We had a go at it.
G - Do you remember what you were watching back then? Was there something video wise that pushed you to think I’m gonna be that manual dude? Amongst other things but manuals for sure. I wonder where that came from?
Nothing really. I didn’t really idolise anyone in particular if that’s what you’re getting at. I did like Deawon Song and Ronnie Creager and all those dudes of that kinda era. Eric Koston, all those techy kinda guys, I did like them.
As far as videos coming out around that time, I remember Almost ‘Round 3’ came out just as I was getting back into skating, I guess. I think Daewon rubbed on me a little bit. I’d say that and what else came out in that kind of era? Blind ‘What If?’ 2006ish. A lot of vids came out around then. ‘Skate More’ (DVS) came out, it might have been after.
K - I do have memories of you and a young Nick Cat skating. Tell us about him?
Nick Catrovesis. Yeah, we used to skate a lot. In high school I guess that was the other main dude I used to skate with. Yeah everything, Kiama Primary we used to skate a lot, the long wooden bench. We’d go down to the IGA, no the Franklins. There used to be a Franklins in the mains street. We’d buy one-dollar hot chips from the Coolabah Café and then go to Franklin’s and buy a litre of soft drink for like ninety cents and then go up the primary school for like six hours a day. That used to be where we would skate.

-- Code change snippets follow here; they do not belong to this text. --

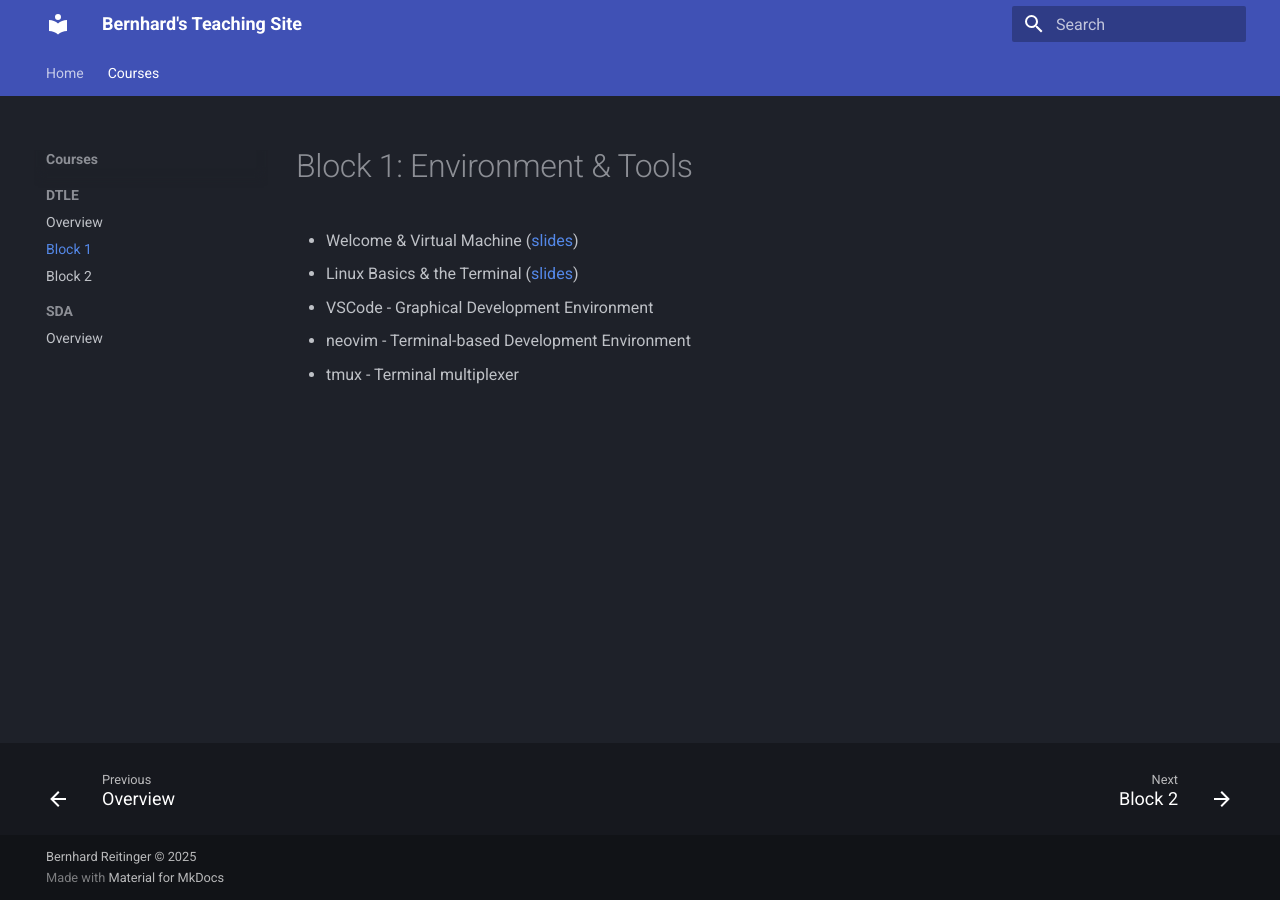
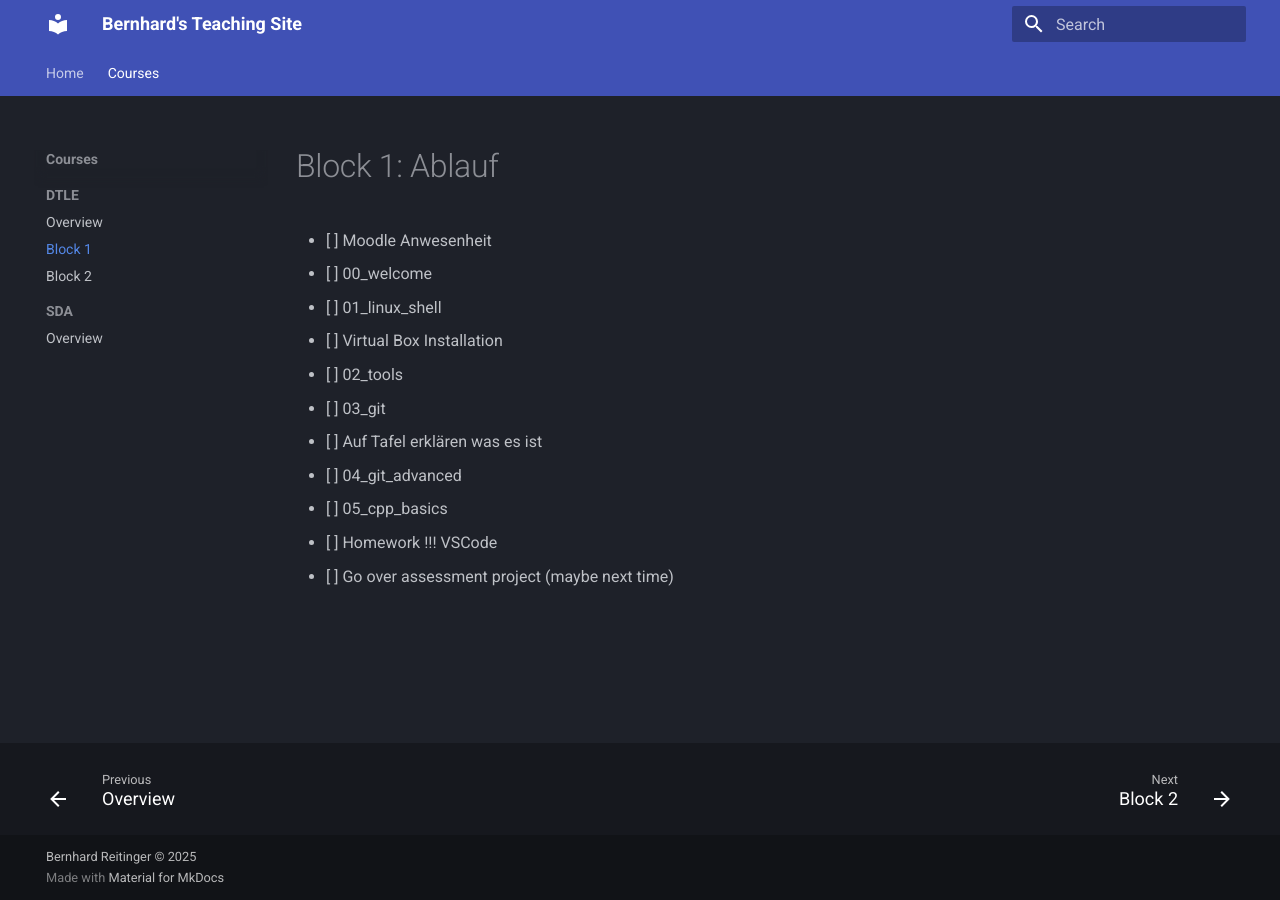
Before and after one commit to breiting/teaching, an MkDocs documentation site: the page built from docs/courses/dtle/block_1.md, in a window 1280 px wide. Built offline with MkDocs 1.6.1 and Material for MkDocs 9.7.7, drawn with Linux system fonts in a browser that asks for light colours.

Commit message:
update block 1

```diff
--- a/docs/courses/dtle/block_1.md
+++ b/docs/courses/dtle/block_1.md
@@ -1,7 +1,13 @@
-# Block 1: Environment & Tools
+# Block 1: Ablauf
 
-- Welcome & Virtual Machine ([slides](slides/00_welcome.md))
-- Linux Basics & the Terminal ([slides](slides/01_linux_shell.md))
-- VSCode - Graphical Development Environment
-- neovim - Terminal-based Development Environment
-- tmux - Terminal multiplexer
+- [ ] Moodle Anwesenheit
+- [ ] 00_welcome
+- [ ] 01_linux_shell
+  - [ ] Virtual Box Installation
+- [ ] 02_tools
+- [ ] 03_git
+  - [ ] Auf Tafel erklären was es ist
+- [ ] 04_git_advanced
+- [ ] 05_cpp_basics
+- [ ] Homework !!! VSCode
+- [ ] Go over assessment project (maybe next time)
```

K - I guess that’s the thing kids don’t realised now with so many parks around. There was nothing back then. There was nothing between Fez and Ulladulla.
But yeah Nick Catravessis he had such a wild style, kinda almost like I think someone like Ty (Jeffery) today. You know different, outta the box.
He did dabble in a bit of freestyling as well. He used to love doing a bit of hand stand stuff, bit of primo, the Rodney Mullen style flicks and whatever.
K - It was always a very interesting combination watching you two, he was always so out there doing different stuff and you were very technical and very consistent.
Yeah right. He ollied the eight-footer, in his school uniform.
K - Wow. Was he the first?
Yeah, he was. He was the first. He would have been in year ten. Ah there’s footage of it somewhere. Dan Kelly would have it.
K - Dan Kelly. There’s another name from the past.
Yeah Dan Kelly would have it. I’m pretty sure they wagged school one day and I think he ollied it in his school uniform.
K - Dan Kelly would have started it. He was the first one to film, wasn’t he? He made a couple of little videos.
Yeah, he did. Right when Kiama (skatepark) first opened. I have a VHS tape at home somewhere. Yeah it was just little tiny parts. But I think he used to record them with two VCR’s. Dubbed them onto another VCR and do it like that. I don’t think there was any like skating sound, just music only.
G - Yeah back then you could only, you could dub music onto it, there was no way you could have both. You could if you had the right VCR you could switch it back to just the skating noise but yeah you couldn’t have both.
What about for the Truth vid would you think about laying out your part?
Not at all. It was just. I had a camera; Kane had a camera and Age had a camera. It was just, go out, clip on that fish eye to it and if someone’s got a trick you just film it. It wasn’t in anyway thought out too much.
That’s was the best thing about it. It was so simple. The golden era mate. We never refilmed a trick I don’t think. You just land it and move on.
For more gritty details on the Golden Era checkout the audio recording (don’t call it a podcast) linked in to this article or search Beatniks Mag on Spotify.
Listen to the conversation here: